A Guide for Faculty & Staff
Adapted with permission from George Washington University Counseling Center
Many students experience stress or personal difficulties during their academic careers which may include issues such as adjusting to college life, meeting academic requirements, family pressures, anxiety, substance abuse, eating disorders, or more serious mental health issues. While most students are able to cope with these challenges, some may feel overwhelmed to the extent that it impedes their academic or personal growth.
Faculty and staff are in a unique position to recognize students who may be in distress. You are on the front lines, witnessing the early signs of distress as they are played out on campus and in the classrooms. Students are also likely to initially seek assistance from faculty and staff members, particularly when they see you as available and willing to listen. Your support and guidance may be critical in saving their academic careers or in some cases their lives.

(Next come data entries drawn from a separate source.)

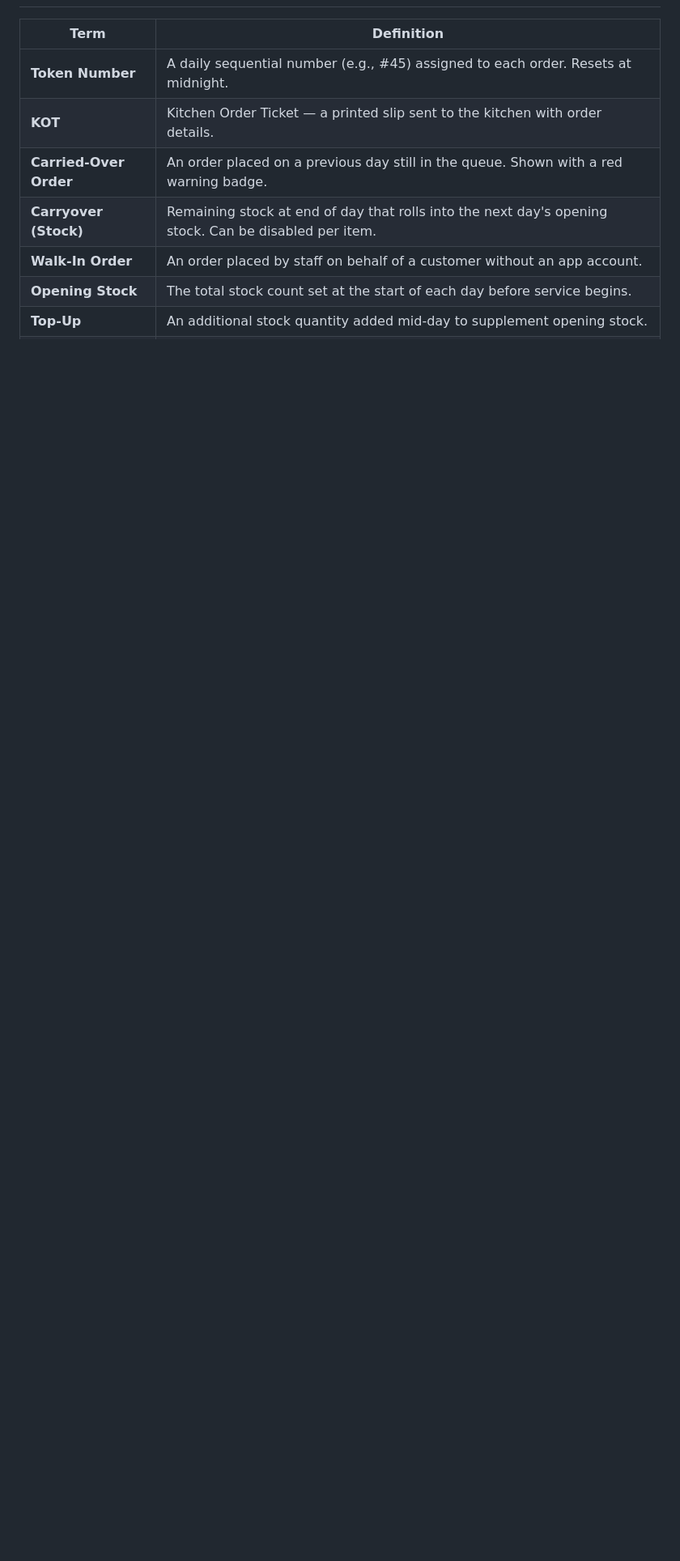
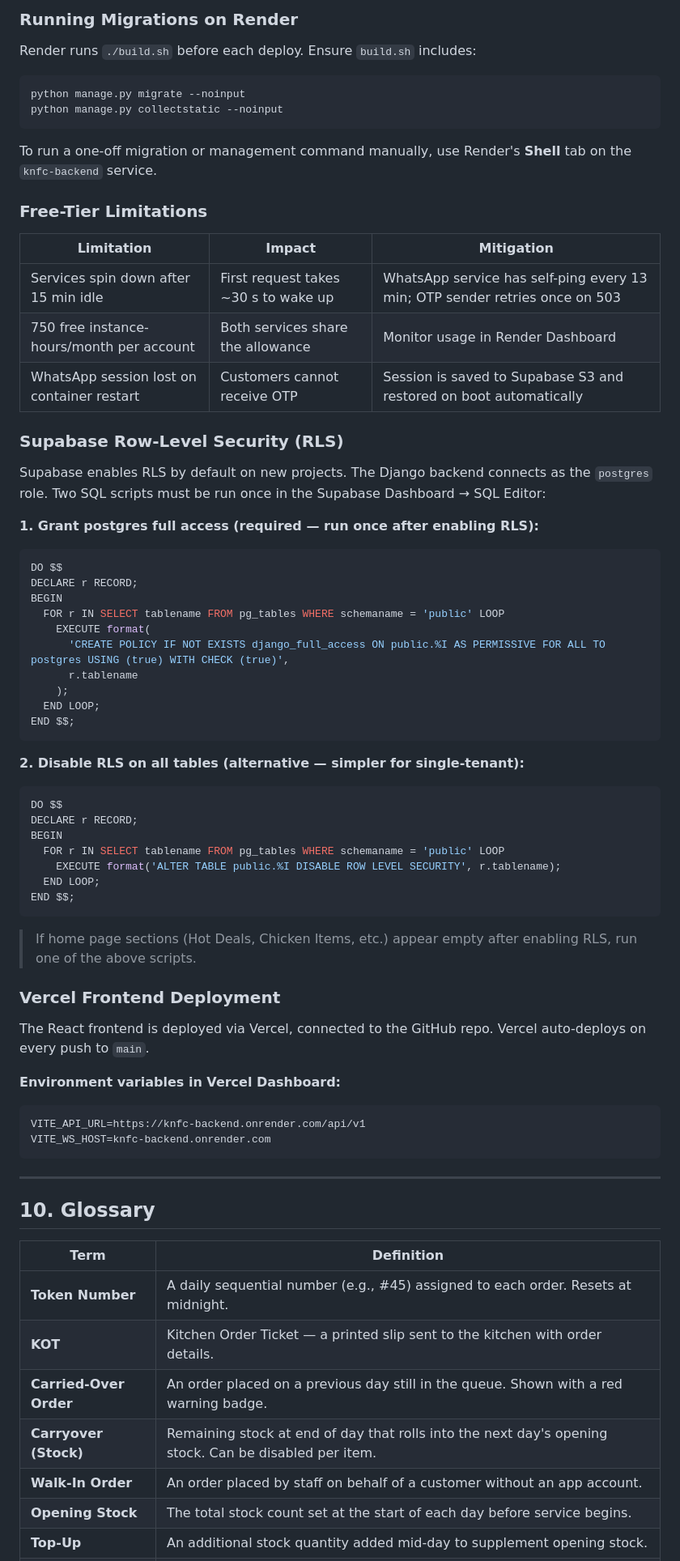
Before and after one commit to Edartx-web/Eda001-KNFCS, a Markdown page: KNFC_User_Manual.md, the part around one of its changes. Shown at 81% size. Drawn GitHub-style; blank space fills up the shorter version.

````diff
--- a/KNFC_User_Manual.md
+++ b/KNFC_User_Manual.md
@@ -1088,3 +1142,67 @@ Expected output:
+### Running Migrations on Render
+
+Render runs `./build.sh` before each deploy. Ensure `build.sh` includes:
+
+```bash
+python manage.py migrate --noinput
+python manage.py collectstatic --noinput
+```
+
+To run a one-off migration or management command manually, use Render's **Shell** tab on the `knfc-backend` service.
+
+### Free-Tier Limitations
+
+| Limitation | Impact | Mitigation |
+|-----------|--------|-----------|
+| Services spin down after 15 min idle | First request takes ~30 s to wake up | WhatsApp service has self-ping every 13 min; OTP sender retries once on 503 |
+| 750 free instance-hours/month per account | Both services share the allowance | Monitor usage in Render Dashboard |
+| WhatsApp session lost on container restart | Customers cannot receive OTP | Session is saved to Supabase S3 and restored on boot automatically |
+
+### Supabase Row-Level Security (RLS)
+
+Supabase enables RLS by default on new projects. The Django backend connects as the `postgres` role. Two SQL scripts must be run once in the Supabase Dashboard → SQL Editor:
+
+**1. Grant postgres full access (required — run once after enabling RLS):**
+```sql
+DO $$
+DECLARE r RECORD;
+BEGIN
+  FOR r IN SELECT tablename FROM pg_tables WHERE schemaname = 'public' LOOP
+    EXECUTE format(
+      'CREATE POLICY IF NOT EXISTS django_full_access ON public.%I AS PERMISSIVE FOR ALL TO postgres USING (true) WITH CHECK (true)',
+      r.tablename
+    );
+  END LOOP;
+END $$;
+```
+
+**2. Disable RLS on all tables (alternative — simpler for single-tenant):**
+```sql
+DO $$
+DECLARE r RECORD;
+BEGIN
+  FOR r IN SELECT tablename FROM pg_tables WHERE schemaname = 'public' LOOP
+    EXECUTE format('ALTER TABLE public.%I DISABLE ROW LEVEL SECURITY', r.tablename);
+  END LOOP;
+END $$;
+```
+
+> If home page sections (Hot Deals, Chicken Items, etc.) appear empty after enabling RLS, run one of the above scripts.
+
+### Vercel Frontend Deployment
+
+The React frontend is deployed via Vercel, connected to the GitHub repo. Vercel auto-deploys on every push to `main`.
+
+**Environment variables in Vercel Dashboard:**
+
+```
+VITE_API_URL=https://knfc-backend.onrender.com/api/v1
+VITE_WS_HOST=knfc-backend.onrender.com
+```
+
+---
+
+## 10. Glossary
 
 | Term | Definition |
 |------|-----------|
````
Also changed, not shown: other parts of KNFC_User_Manual.md (+68 -5 lines).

This information is provided to help you recognize some of the symptoms of a distressed student and provide you with some tips on how you can help. Further, the BSU Counseling Center is available to assist you with problem situations and to consult on how to intervene with a particular student.
Signs a Student May Be in Distress
At one time or another, everyone feels depressed or upset. The following list identifies symptoms which if repeated or severe may suggest that the student is becoming distressed and would benefit from assistance.
Change in Academic Performance or Behavior
- Abrupt decline in quality of work or class preparation
- Poor attendance
- Repeated requests for assignment extensions
- Change in level of class participation
- Excessively anxious when called upon
- Disruptive behavior
- Change in level of concentration or motivation
- Difficulty with attention or memory
- Disjointed thoughts, impaired speech
Unusual Behavior or Appearance
- Depressed or lethargic mood
- Hyperactivity or very rapid speech
- Swollen or red eyes
- Change in personal hygiene or dress
- Dramatic weight loss or gain
- Strange or bizarre behavior indicating loss of contact with reality
- Extreme fatigue or difficulty staying awake in class
- Exaggerated emotional response such as unwarranted anger or hostility
- Evidence of alcohol or other drug dependence or abuse
References to Suicide, Homicide or Death
- Feelings of helplessness or hopelessness
- Overt references to suicide
- Isolation from friends or family
- Homicidal threats
Any of these may occur in students’ verbal or written statements.
What Can You Do?
If you choose to approach a student you are concerned about or if a student reaches out to you for help with personal problems, here are some suggestions which might make the opportunity more comfortable for you and more helpful for the student.
Talk to the student in private when both of you have the time and are not rushed or preoccupied. Give the student your undivided attention. It is possible that just a few minutes of effective listening on your part may be enough to help the student feel cared about as an individual and more confident about what to do.
If you have initiated the contact, express your concern in behavioral, non-judgmental terms. For example, “I’ve noticed you’ve been absent from class lately and I’m concerned,” rather than “Where have you been lately? You should be more concerned about your grades.”
Listen to thoughts and feelings in a sensitive, non-threatening way. Communicate understanding by repeating back the essence of what the student has told you. Try to include both content and feelings (“It sounds like you’re not accustomed to such a big campus and you’re feeling left out of things.”) Let the student talk.
Give hope. Assure the student that things can get better. It is important to help them realize there are options, and that things will not always seem this hopeless. Suggest resources: friends, family, clergy, or professionals on campus. Recognize, however, that your purpose should be to provide enough hope to enable the student to consult a professional or other appropriate person and not to solve the student’s problems.
Avoid judging, evaluating, and criticizing even if the student asks your opinion. Such behavior is apt to push the student away from you and from the help he or she needs. It is important to respect the student’s value system, even if you don’t agree with it.
Maintain clear and consistent boundaries and expectations. It is important to maintain the professional nature of the faculty/student or staff/student relationship and the consistency of academic expectations, exam schedules, etc. If necessary, personal assistance can be arranged for clients through the Counseling Center.
Refer. Give the student a Counseling Center brochure. Let them know that services are confidential. In making a referral, it is important to point out that: 1) help is available, and 2) seeking such help is a sign of strength and courage rather than a sign of weakness or failure. It may be helpful to point out that seeking professional help for other problems (medical, legal, car problems, etc.) is considered good judgment and an appropriate use of resources. For example, “If you had a broken arm, you would go to a doctor rather than try to set it yourself.” If you can, prepare the student for what they might expect (link to what to expect page) if they follow your suggestion. Tell them what you know about the referral person or service.
Follow-up. Arrange a follow-up meeting with the student to solidify their resolve to obtain appropriate help and to demonstrate your commitment to assist them in this process. Check later to see that the referral appointment was kept and to hear how it went. Provide support while the student takes further appropriate action or pursues another referral if needed.
Consult when in doubt about the appropriateness of an intervention, call the Counseling Center. A student whose behavior has become threatening, violent, or significantly disruptive may need a different kind of approach.